Watching Lane have fun in the pub was surprisingly adorable, and as an ex-pat myself, I can attest to how much fun you have when back in a bar of your countrymates, even if you don’t particularly care for what you’re watching on the TV. I’ve always appreciated Lane, and his relative success at remaining an above-board guy while working in the moral equivalent of a fetid swamp. His attempts at coaxing his fellow Brit into drunkenly attesting to some personal demons over dinner and drinks were charming, if a bit stiff. Lane is nothing of not foppishly consistent.
As much as he’s proven himself to be a colossal turd at every opportunity, it was kind of nice to see Roger prove himself useful, and display his expertise that used to be so crucial to the company (at least when it was still SC). You see the most minuscule flashes of the dapper, almost endearing person he used to be, and it’s kind of wonderful. His little locker-room boost speech with Lane was the stuff that you can tell once made him the man he still feels like he is.

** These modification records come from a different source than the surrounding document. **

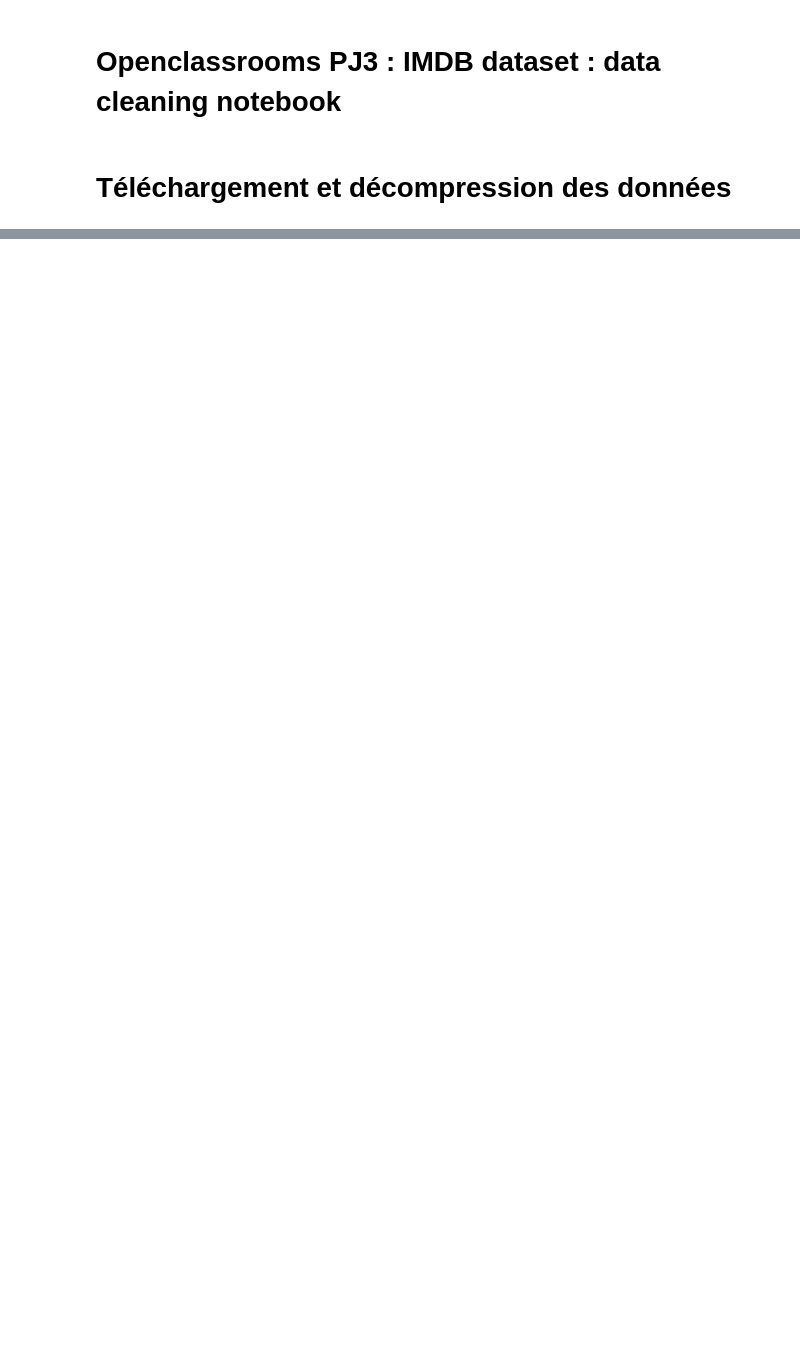
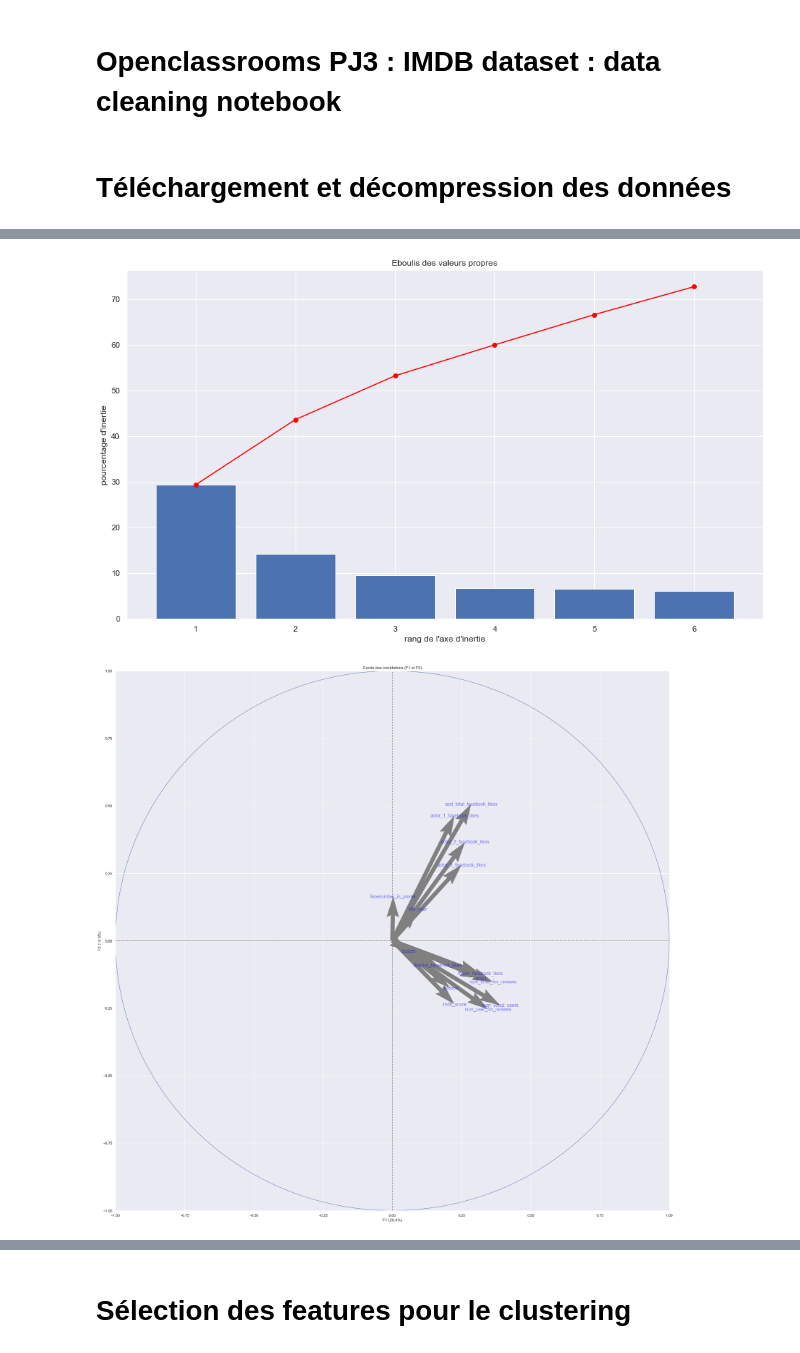
Before and after one commit to Severac/openclassrooms, a Jupyter notebook: PJ3/PJ3_dataclean.ipynb, the cells around one changed output, grey strips where cells are left out. Drawn from its saved outputs; the diff is of its cells as text; code cells hidden in the pictures; blank space fills up the shorter version.

```diff
--- a/PJ3/PJ3_dataclean.ipynb
+++ b/PJ3/PJ3_dataclean.ipynb
@@ -52,0 +420,58 @@ if (DOWNLOAD_DATA == True):
+# %%
+
+from sklearn import decomposition
+from sklearn import preprocessing
+
+# Import `PCA` from `sklearn.decomposition`
+from sklearn.decomposition import PCA
+
+# Build the model
+pca = PCA(n_components=2)
+
+# choix du nombre de composantes à calculer
+n_comp = 6
+
+# import de l'échantillon
+data = df
+
+# selection des colonnes à prendre en compte dans l'ACP
+data_pca = df [numerical_features]
+
+# préparation des données pour l'ACP
+#data_pca = data_pca.fillna(data_pca.mean()) # Il est fréquent de remplacer les valeurs inconnues par la moyenne de la variable
+data_pca = data_pca.dropna()
+
+X = data_pca.values
+#names = data["idCours"] # ou data.index pour avoir les intitulés
+
+#features = data.columns
+features = data_pca.columns
+
+# Centrage et Réduction
+std_scale = preprocessing.StandardScaler().fit(X)
+X_scaled = std_scale.transform(X)
+
+# Calcul des composantes principales
+pca = decomposition.PCA(n_components=n_comp)
+pca.fit(X_scaled)
+
+# Eboulis des valeurs propres
+display_scree_plot(pca)
+
+# Cercle des corrélations
+pcs = pca.components_
+#plt.figure(figsize=(16,10))
+plt.rcParams["figure.figsize"] = [16,9]
+display_circles(pcs, n_comp, pca, [(0,1),(2,3),(4,5)], labels = np.array(features))
+
+
+# Projection des individus
+X_projected = pca.transform(X_scaled)
+#display_factorial_planes(X_projected, n_comp, pca, [(0,1),(2,3),(4,5)], illustrative_var=data_pca[['nutrition_scoring']].values[:,0])
+display_factorial_planes(X_projected, n_comp, pca, [(0,1),(2,3),(4,5)])
+
+
+plt.show()
+# %% [output]
+[figure, added]
+[figure, added]
@@ -52,0 +483,2 @@ if (DOWNLOAD_DATA == True):
+# %% [markdown]
+# Sélection des features pour le clustering
```
Also changed, not shown: parts of 43 cells of this notebook, 8 other files.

Why do I suddenly like Don? I am still unconvinced that Megan is much of a match for him, though I do admit she’s growing on me, and she seems to be able to self-deprecate and be down-to-earth as much as Don is completely incapable of it. So golf clap for that. But what really gets to me is his determination to stay faithful to her, to love her for who she is, and to appreciate what he has. (And who didn’t swoon, at least slightly, when he went all Bear Grylls and fixed that sink?) But when he was waiting for the other three lotharios in that slimy high-rise Bunny Ranch, it felt so strange to see him not even tempted by the myriad women who, beyond wanting to make a dollar, were genuinely interested in him. Though it was hard to watch him silently judge Pete on the way home, given that for the past four years Don’s own crotch had become something of a truck stop motel, there was a great deal of sadness to it. Pete is starting to hate himself again, and especially with Don suddenly the picture of marital satisfaction, it couldn’t have been easy to take.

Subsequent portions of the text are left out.